NEW YORK, May 29 (UPI) -- U.S. markets closed higher Tuesday after the Memorial Day holiday, following gains made in Asia and Europe.

The closely watched Standard & Poor's Case-Shiller Home Price Index showed both its 10-city and 20-city composite listings declined at the end of the first quarter with the 10-city index, at 146.61, lower than it has been since April 2003. The 20-city index is also at a post-recession low, coming in at 134.1, the lowest it has been since October 2002.

Stocks made gains anyway. The Dow Jones industrial average, down in four out of five trading sessions in the previous week, added 125.86 points, or 1.01 percent, to 12,580.69. The Standard & Poor's 500 gained 14.60 points, or 1.11 percent, to 1,332.42. The Nasdaq Composite added 33.46 points, 1.18 percent to 2,870.99.

On the New York Stock Exchange, 2,413 stocks advanced and 651 declined on a volume of 3.1 billion shares traded.

The benchmark 10-year treasury note fell 2/32 to yield 1.75 percent.

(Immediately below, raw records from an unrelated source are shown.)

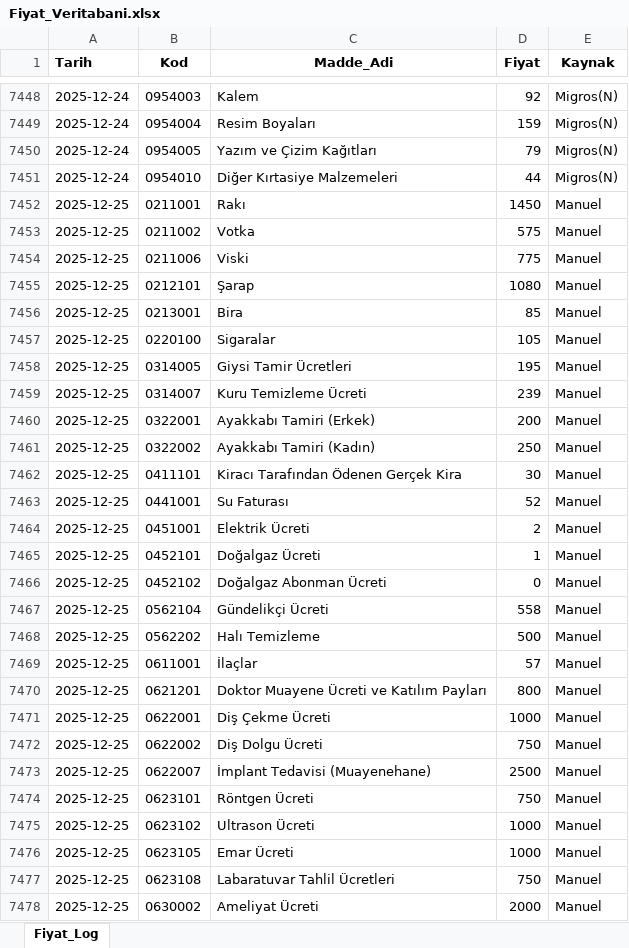
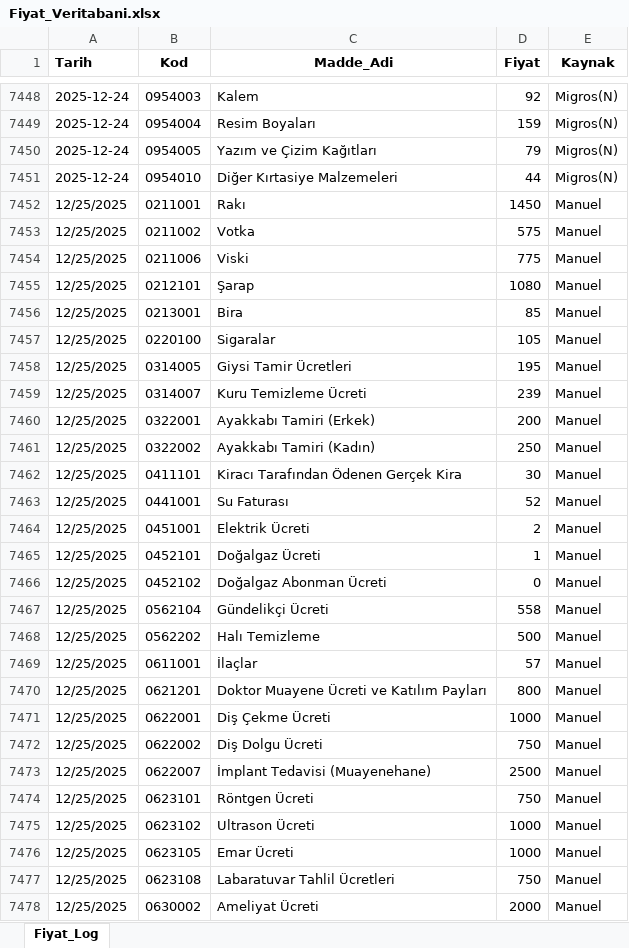
Before and after one commit to fatiharslan21/Enflasyon-Panel-Deneme, an Excel workbook: Fiyat_Veritabani.xlsx, sheet Fiyat_Log, drawn as a sheet; only a part is shown, gaps mark what is left out; values as stored, in another font and other column widths than the file's, no borders; the diff covers the shown part only; the diff names each change by its address in the sheet, - before the commit and + after, or states it on an @@ line.

Commit message:
Add files via upload

```diff
--- a/Fiyat_Veritabani.xlsx (sheet Fiyat_Log)
+++ b/Fiyat_Veritabani.xlsx (sheet Fiyat_Log)
-A7452:A7478 (Tarih): 2025-12-25
+A7452:A7478 (Tarih): 12/25/2025
```
Also changed, not shown: 347 edited cells elsewhere in this sheet.
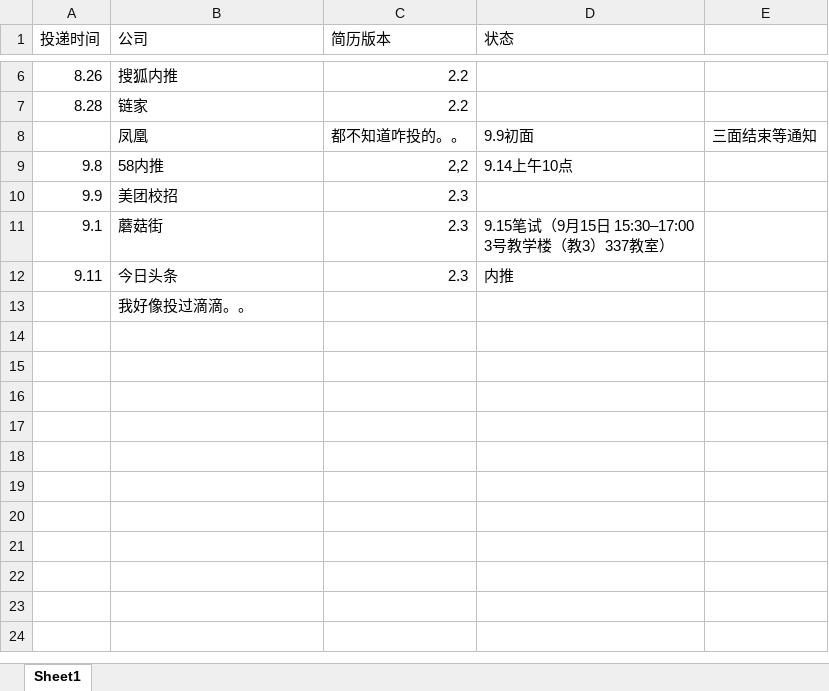
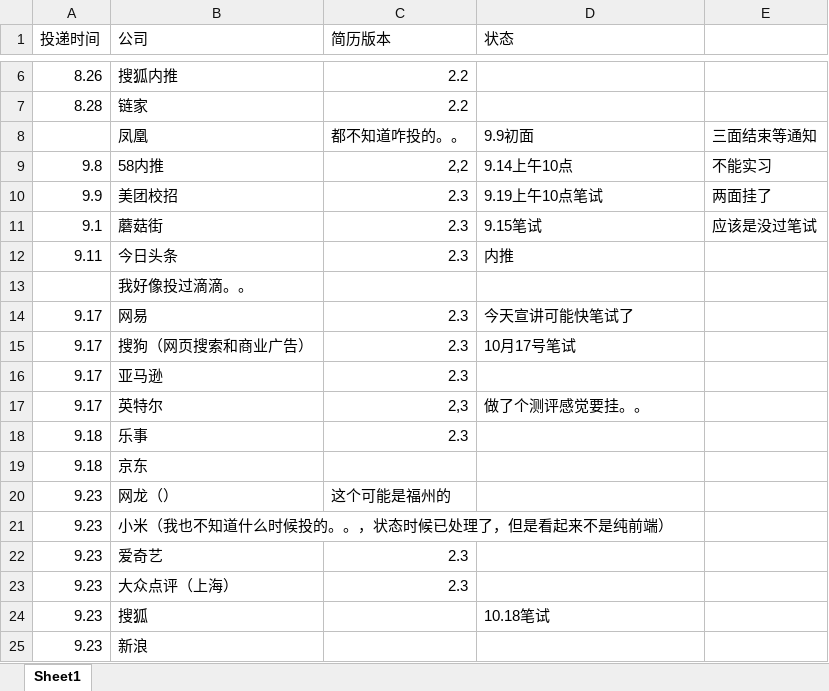
Before and after one commit to w0101/resume, an Excel workbook: 实习找工作！！/简历投递统计表.xlsx, sheet Sheet1, drawn as a sheet; only a part is shown, gaps mark what is left out; values as stored, in another font and other column widths than the file's, no cell formats; ↵ is a line break in a cell; the diff names each change by its address in the sheet, - before the commit and + after, or states it on an @@ line.

```diff
--- a/实习找工作！！/简历投递统计表.xlsx (sheet Sheet1)
+++ b/实习找工作！！/简历投递统计表.xlsx (sheet Sheet1)
-E9: (empty)
+E9: 不能实习
-D10 (状态): (empty)
+D10 (状态): 9.19上午10点笔试
-E10: (empty)
+E10: 两面挂了
-D11 (状态): 9.15笔试（9月15日 15:30–17:00 ↵ 3号教学楼（教3）337教室）
+D11 (状态): 9.15笔试
-E11: (empty)
+E11: 应该是没过笔试
+row 14: 9.17 | 网易 | 2.3 | 今天宣讲可能快笔试了
+row 15: 9.17 | 搜狗（网页搜索和商业广告） | 2.3 | 10月17号笔试
+row 16: 9.17 | 亚马逊 | 2.3
+row 17: 9.17 | 英特尔 | 2,3 | 做了个测评感觉要挂。。
+row 18: 9.18 | 乐事 | 2.3
+row 19: 9.18 | 京东
+row 20: 9.23 | 网龙（） | 这个可能是福州的
+row 21: 9.23 | 小米（我也不知道什么时候投的。。，状态时候已处理了，但是看起来不是纯前端）
+row 22: 9.23 | 爱奇艺 | 2.3
+row 23: 9.23 | 大众点评（上海） | 2.3
+row 24: 9.23 | 搜狐 |  | 10.18笔试
+row 25: 9.23 | 新浪
```
Also changed, not shown: cell formats, 1 other file.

The euro fell to $1.2482 from Friday's $1.2542. Against the yen, the dollar hit 79.56 from 79.47 yen.

In Tokyo, the Nikkei 225 index added 0.74 percent, 63.93 points, to 8,657.08.

In London, the FTSE 100 index gained 0.65 percent, 34.80, to 5,391.14.

BYD investigating electric car fire

SHENZHEN, China, May 29 (UPI) -- Chinese automaker BYD Co. said Tuesday it was investigating why an e6 electric car caught on fire after a fatal collision that killed three people.

"We are very sorry for the deaths and we are trying, of course, to find out why the car set on fire," said company spokesman Paul Lin.

The accident in Shenzhen, where the company is based, involved a Nissan GT-R reportedly going 112 mph when it crashed into an e6 taxi, killing the driver and two passengers.

The Los Angeles Times reported Tuesday that the accident sparked a huge reaction on social Web sites in China.

BYD shares dropped 5.9 percent Monday in Hong Kong and 2.6 percent in Shenzhen. They recovered most of the lost ground on Tuesday.

BYD started out as a battery company, but now includes making cars. Its investors include billionaire Warren Buffett, who purchased 10 percent of the company in 2009 for $230 million.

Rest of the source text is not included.